While Jaydev Bhateja was disappointed not to win the Brain Bee national neuroscience competition, the high school junior won’t let it deter him from his ultimate goal.
“I would like to pursue neuroscience in the research or the clinical field,” said the Los Altos Hills resident, who placed 22nd out of 54 competitors at the Brain Bee in mid-March. “I really like asking questions, and neuroscience is the place that has the most questions to answer. Neuroscience is the field that needs the most exploration.”
Bhateja, who attends BASIS Independent Silicon Valley, added that his interest in neuroscience was sparked well before he began high school.
“At the age of 12, I went to India and a family member who was a neurosurgeon let me watch a brain surgery,” he said. “From that point on, I’ve been really interested in it.”
Bhateja’s interest in neuroscience only heightened at BASIS, a private school in San Jose, where he’s been able to take advanced science classes.
“The biology department is absolutely amazing,” he said. “They are very fostering of interests in just about any branch of biology.”
As a sophomore, Bhateja joined the Neuroscience Club at BASIS, where he was introduced to Brain Bee. He competed in the Bay Area regional contest that year but did not earn a bid to nationals.
With a renewed commitment to move on to the next level, Bhateja said he studied extensively for this year’s regional competition, held in January.
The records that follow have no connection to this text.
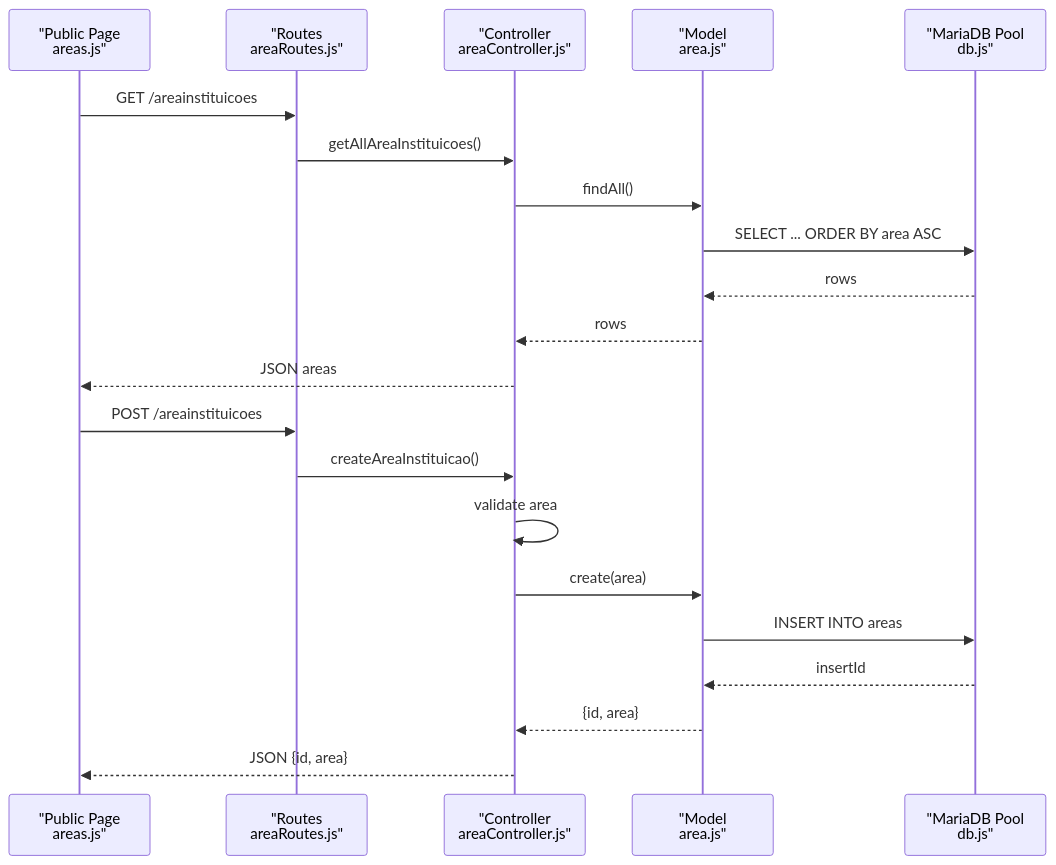
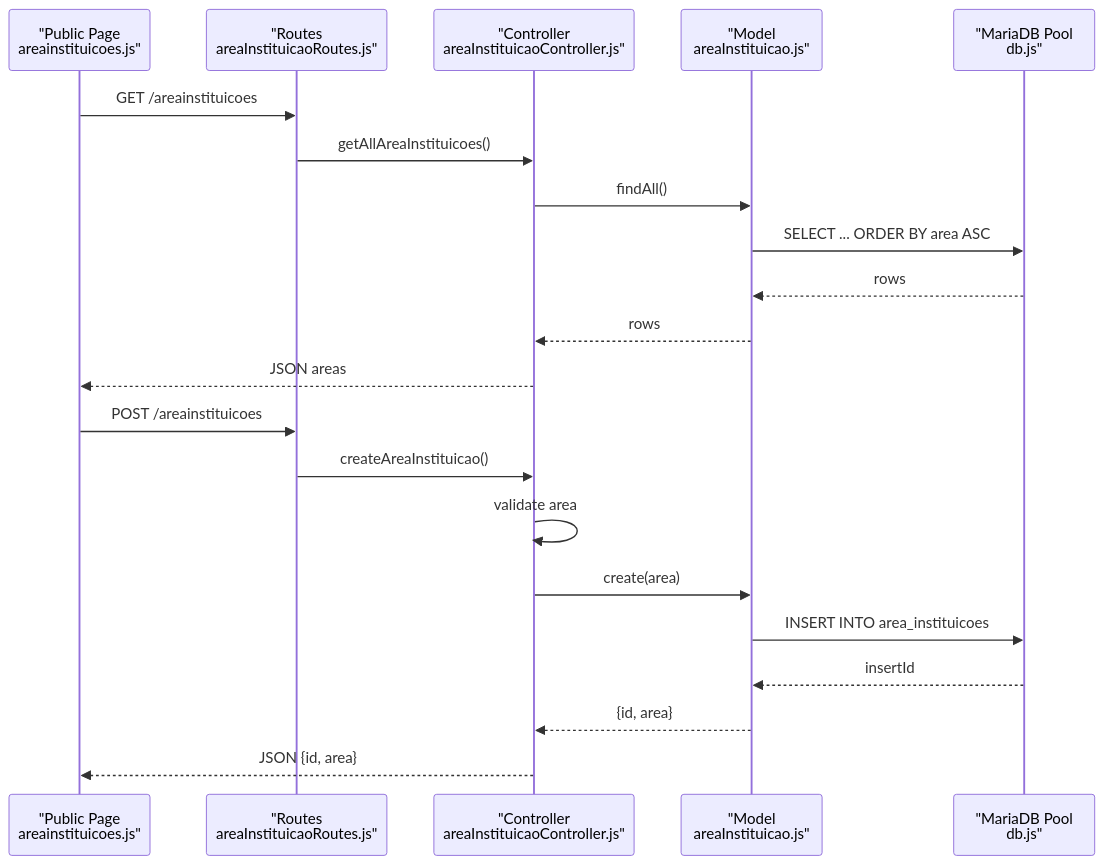
One commit to luiseduacosta/nodemural changed the second of 8 diagrams in .qoder/repowiki/en/content/Data Models & Database Design/Institutional Management Models.md. Above: the diagram before and after it, drawn with Mermaid. The commit also changed other lines of this file and 27 other files, not shown here.

````diff
--- a/.qoder/repowiki/en/content/Data Models & Database Design/Institutional Management Models.md
+++ b/.qoder/repowiki/en/content/Data Models & Database Design/Institutional Management Models.md
@@ -207,23 +207,23 @@
 ```mermaid
 sequenceDiagram
-participant UI as "Public Page<br/>areas.js"
-participant Router as "Routes<br/>areaRoutes.js"
-participant Ctrl as "Controller<br/>areaController.js"
-participant Model as "Model<br/>area.js"
+participant UI as "Public Page<br/>areainstituicoes.js"
+participant Router as "Routes<br/>areaInstituicaoRoutes.js"
+participant Ctrl as "Controller<br/>areaInstituicaoController.js"
+participant Model as "Model<br/>areaInstituicao.js"
 participant DB as "MariaDB Pool<br/>db.js"
 UI->>Router : GET /areainstituicoes
 Router->>Ctrl : getAllAreaInstituicoes()
 Ctrl->>Model : findAll()
 Model->>DB : SELECT ... ORDER BY area ASC
 DB-->>Model : rows
 Model-->>Ctrl : rows
 Ctrl-->>UI : JSON areas
 UI->>Router : POST /areainstituicoes
 Router->>Ctrl : createAreaInstituicao()
 Ctrl->>Ctrl : validate area
 Ctrl->>Model : create(area)
-Model->>DB : INSERT INTO areas
+Model->>DB : INSERT INTO area_instituicoes
 DB-->>Model : insertId
 Model-->>Ctrl : {id, area}
 Ctrl-->>UI : JSON {id, area}
 ```
````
The competition focused on a book on neuroscience, “Brain Facts.” Competitors were quizzed on minute details of the textbook.
Bhateja placed first in the regional competition in Hayward, landing a spot in the national competition, held March 16-18 in Maryland. The event featured 54 regional champs from throughout the nation, all vying for the lone berth in the international Brain Bee.
Bhateja said the material at the national Brain Bee was more difficult than what he experienced at the regional competition.
“At nationals, they ask you to know about histology, anatomy – you need to know what part of the brain is shown in the MRI, and there’s a patient diagnosis section,” he said.
Not only was the material more challenging, but the stakes were raised as well. Once an individual competes at nationals, he or she is not allowed to participate in future national Brain Bees.
“Going to nationals is a once-in-a-lifetime chance,” Bhateja said.
Bhateja is still free to enter next year’s regional competition, but he doesn’t plan to do so. He said he’s setting his sights on other biology fairs and contests to further foster his growing interest in neuroscience.